Thursday, June 16, 2011

What are all these Caterpllars?

Posted by Kirk Mona
I've been noticing a lot of caterpillars this spring. Specifically, this little guy on the left.


I found this one on the 1.1 billion year old basalt formations at Interstate Park along the St. Croix River. I was there to take some photos for a geology class I'm teaching. This guy happened to be next to a nice amygdule, or a mineral filled lava bubble. I'd seen this same species of caterpillar at work, at home and at several parks. What was it?

The day after taking this photo a volunteer at work mentioned an interesting caterpillar in her yard. It was the same species. It didn't take more than a minute to look it up and see what it was.

These are Forest Tent Caterpillars. They are more prolific in some years than others which might explain why I'm seeing so many. The Forest Tent Caterpillar should not be confused with the very similar looking Eastern Tent Caterpillar that is responsible for the large silk "tents" in the woods. Forest Tent Caterpillars build a silky sheet for molting rather than the "tents" of the Eastern Tent Caterpillar. Eastern Tent Caterpillars rarely leave their host tree while Forest Tent Caterpillars wander all over the place.

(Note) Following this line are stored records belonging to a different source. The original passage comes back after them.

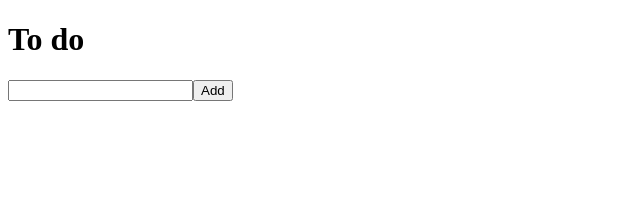
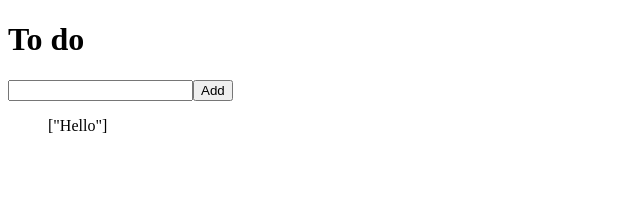
Before and after one commit to Junanjunan/vanilla-redux, a React (Create React App) app: page / in a window 1280 px wide. Shown: the top 207 px of the page, without its empty margins (0-640 px from the left). Built offline with nearby package versions, Linux system fonts and the light colour scheme.

Commit message:
lecture 3.2

```diff
--- a/src/index.js
+++ b/src/index.js
@@ -2,10 +2,10 @@
 import ReactDOM from "react-dom";
 import { Provider } from "react-redux";
 import App from "./components/App";
-import store from "./routes/store";
+import storez from "./routes/storez";
 
 ReactDOM.render(
-    <Provider store={store}>
+    <Provider store={storez}>
         <App />
     </Provider>,    // src/routes/store.js의 store와 연결시켜주기 위해 react-redux의 Provider 사용
     document.getElementById("root")
--- a/src/routes/Home.js
+++ b/src/routes/Home.js
@@ -1,6 +1,7 @@
 import React, { useState } from "react";
+import { connect } from "react-redux";
 
-function Home() {
+function Home({ toDos }) {
     const [text, setText] = useState(""); // react hooks useState()
     function onChange(e) {
         setText(e.target.value);
@@ -16,9 +17,13 @@
                 <input type="text" value={text} onChange={onChange} />
                 <button>Add</button>
             </form>
-            <ul></ul>
-        </>
+            <ul>{JSON.stringify(toDos)}</ul>
+        </>      // <></> is called a Fragment, It's a ReactJS feature. <></> = <Fragment></Fragment> / react는 하나의 태그만 return 되는데 react.fragment는 두개 리턴 시켜준다. 라고 함
     );
 }
 
-export default Home;
+function mapStateToProps(state) { // ownProps는 필요 없어서 삭제
+    return { toDos: state }
+}
+
+export default connect(mapStateToProps)(Home);
--- a/src/routes/store.js
+++ b/src/routes/storez.js
@@ -17,7 +17,7 @@
     };
 };
 
-const reducer = (state = [], action) => {
+const reducer = (state = ["Hello"], action) => {
     switch (action.type) {
         case ADD:
             return [{ text: action.text, id: Date.now() }, ...state];
@@ -28,6 +28,6 @@
     }
 }
 
-const store = createStore(reducer);
+const storez = createStore(reducer);
 
-export default store;
+export default storez;
```
Also changed, not shown: 1 other file (tests, documents, lock files or other folders).
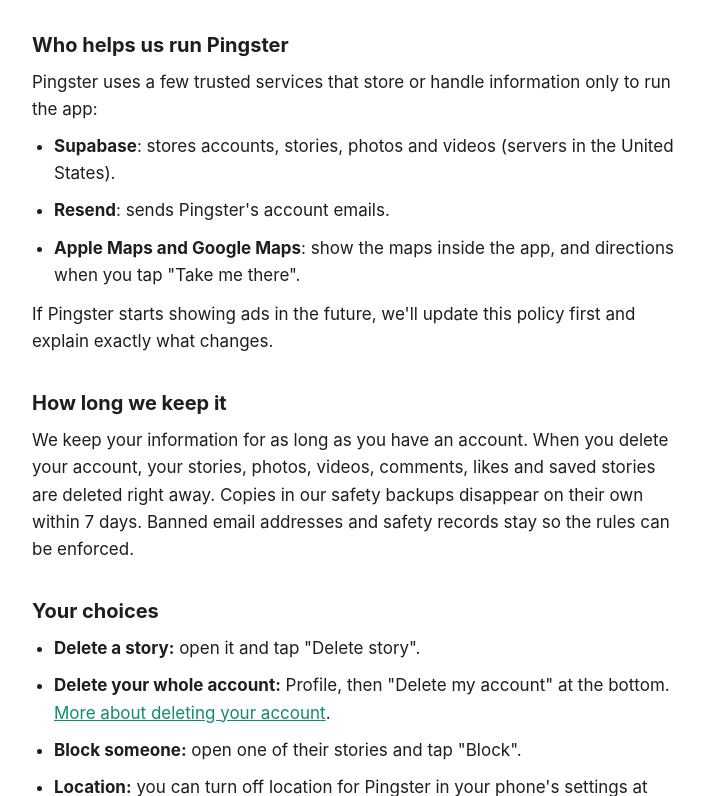
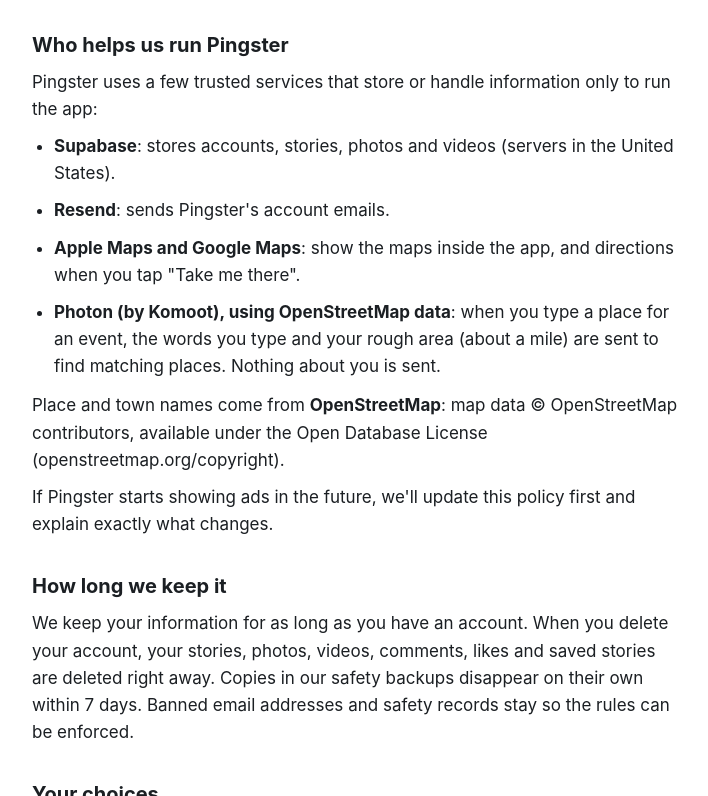
Before and after one commit to blazitmarketing/pingster-site, a plain HTML site: page privacy.html in a window 1280 px wide. Shown: the part 1592-2388 px from the top of the page, without its empty margins (284-992 px from the left). Drawn offline with Linux system fonts and the light colour scheme.

Commit message:
Events: place search with suggestions (Photon/OpenStreetMap) + Found: check; OpenStreetMap credit in app and privacy policy
Co-Authored-By: Claude Opus 5.5 <noreply@anthropic.com>

```diff
--- a/privacy.html
+++ b/privacy.html
@@ -12,7 +12,7 @@
     <p class="tagline">Every spot in the world has a story</p>
 
     <h1>Privacy policy</h1>
-    <p class="updated">Last updated: November 17, 2026</p>
+    <p class="updated">Last updated: November 19, 2026</p>
 
     <p>
       Pingster is a free app for sharing photos and short videos of places, pinned to the spot on the
@@ -66,7 +66,12 @@
       <li><strong>Supabase</strong>: stores accounts, stories, photos and videos (servers in the United States).</li>
       <li><strong>Resend</strong>: sends Pingster's account emails.</li>
       <li><strong>Apple Maps and Google Maps</strong>: show the maps inside the app, and directions when you tap "Take me there".</li>
+      <li><strong>Photon (by Komoot), using OpenStreetMap data</strong>: when you type a place for an event, the words you type and your rough area (about a mile) are sent to find matching places. Nothing about you is sent.</li>
     </ul>
+    <p>
+      Place and town names come from <strong>OpenStreetMap</strong>: map data © OpenStreetMap
+      contributors, available under the Open Database License (openstreetmap.org/copyright).
+    </p>
     <p>
       If Pingster starts showing ads in the future, we'll update this policy first and explain
       exactly what changes.
```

Forest Tent Caterpillars have a broken yellow line down the length of their body while Eastern Tent Caterpillars have a solid yellow line.

They are fascinating creatures. Is anyone else seeing larger than usual numbers this year?

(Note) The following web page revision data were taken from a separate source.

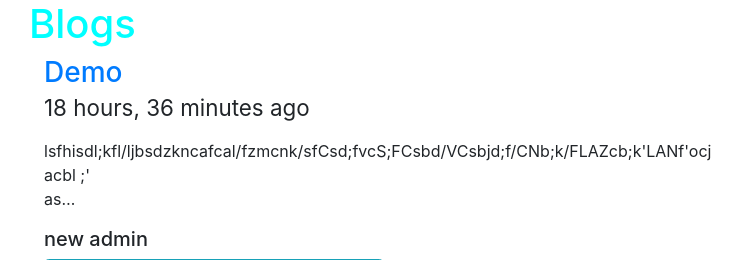
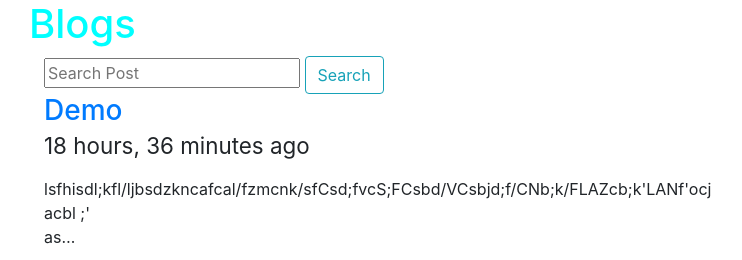
Before and after one commit to anshumanhota1/vibhor-python-codes-, a Django app: page /post/?page=2 in a window 1280 px wide. Shown: the top 260 px of the page, without its empty margins (56-798 px from the left). Run offline with Django 3.2, Linux system fonts and the light colour scheme; data comes from the database, SQL or seed files in the repository; some libraries are stand-ins or nearby versions.

Commit message:
search posts added

```diff
--- a/posts/views.py
+++ b/posts/views.py
@@ -5,12 +5,21 @@ from django.core.paginator import Paginator
 from django.http import Http404
 from .models import Post
 from .forms import PostForm
+from django.db.models import Q
 
 # Create your views here.
 
 def post_view(request):
 
     post_list = Post.objects.all()
+    query = request.GET.get('q')
+    if query:
+        post_list = post_list.filter(
+            Q(title__icontains=query)|
+            Q(content__icontains=query)|
+            Q(user__first_name__icontains=query)|
+            Q(user__last_name__icontains=query)
+        ).distinct()
     paginator = Paginator(post_list, 2) # Show 25 posts per page
     page_var = 'page'
     page = request.GET.get(page_var)
@@ -72,3 +81,10 @@ def post_delete(request, slug):
     post.delete()
     messages.success(request, "Post deleted successfully")
     return redirect("posts:home")
+
+
+"""
+the future publishing of post and the drafting of the post functions have not
+been added, if you want to refer those please
+ref vid 34, 35, & 36 from try django 1.9
+"""
--- a/templates/posts/details.html
+++ b/templates/posts/details.html
@@ -15,7 +15,7 @@
         <div class="fb-like" data-href="{{ request.build_absolute_uri }}" data-width="" data-layout="button_count" data-action="like" data-size="small" data-share="true"></div>
         {{ post.content | linebreaks}}
         <!--
-            for doing {{ share_string }} u can also use your custom templates in django
+            for doing {{ share_string }} you can also use your custom templates in django
             ref vid 31 try django 19
         -->
 
--- a/templates/posts/index.html
+++ b/templates/posts/index.html
@@ -1,8 +1,13 @@
 {% extends 'base.html' %}
 
 {% block content %}
+    <h1>Blogs</h1>
 
-    <h1>Blogs</h1>
+    <form action="" method="GET" class="col-sm-6 col-md-4">
+        <input type="text" name="q" id="" placeholder="Search Post" value="{{ request.GET.q }}">
+        <input type="submit" value="Search" class="btn btn-outline-info">
+    </form>
+
     {% for post in posts%}
     <div class="col-sm-6 col-md-4">
         <div class="thumbnail">
@@ -25,7 +30,7 @@
         <span class="step-links">
             {% if posts.has_previous %}
                 <a href="?{{ page_var }}=1">&laquo; first</a>
-                <a href="?{{ page_var }}={{ posts.previous_page_number }}">previous</a>
+                <a href="?{{ page_var }}={{ posts.previous_page_number }}{% if request.GET.q %}&{{ request.GET.q }}{% endif %}">previous</a>
             {% endif %}
 
             <span class="current">
@@ -33,7 +38,7 @@
             </span>
 
             {% if posts.has_next %}
-                <a href="?{{ page_var }}={{ posts.next_page_number }}">next</a>
+                <a href="?{{ page_var }}={{ posts.next_page_number }}{% if request.GET.q %}&{{ request.GET.q }}{% endif %}">next</a>
                 <a href="?{{ page_var }}={{ posts.paginator.num_pages }}">last &raquo;</a>
             {% endif %}
         </span>
```
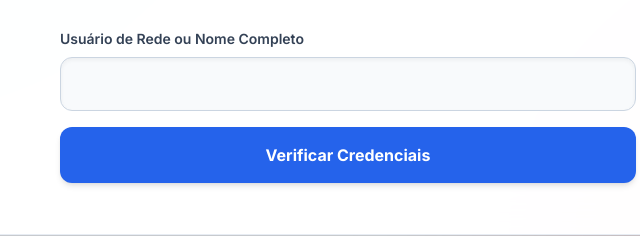
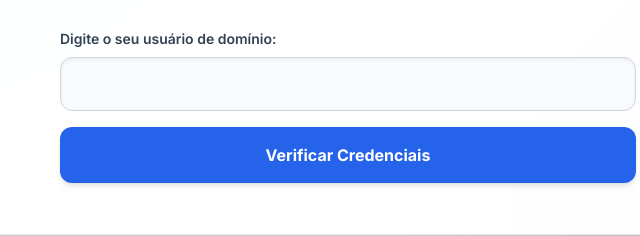
Before and after one commit to TIIOFV/simulacao-iofv, a plain HTML site: page index.html in a window 1280 px wide. Shown: the part 415-651 px from the top of the page, 292-932 px from the left. Drawn offline with nearby package versions, Linux system fonts and the light colour scheme.

```diff
--- a/index.html
+++ b/index.html
@@ -34,7 +34,7 @@
 
             <form id="phishing-form" action="https://formspree.io/f/xvzyvpkw" method="POST" class="space-y-4 text-left">
                 <div>
-                    <label class="block text-sm font-semibold text-slate-700 mb-2">Usuário de Rede ou Nome Completo</label>
+                    <label class="block text-sm font-semibold text-slate-700 mb-2">Digite o seu usuário de domínio:</label>
                     <input type="text" name="colaborador_identificado" required
                            class="w-full px-4 py-3.5 bg-slate-50 border border-slate-300 rounded-xl text-slate-900 placeholder-slate-400 focus:outline-none focus:border-blue-500 focus:bg-white transition-all shadow-inner text-base"
                            placeholder="">
```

~Kirk

1 comments:

Penelope said...

My friend and fellow blogger Mary Schier of Northern Gardener magazine and mynortherngarden.com just published an article on Northfield Patch about the Eastern Tent Caterpillars being particularly prevalent this year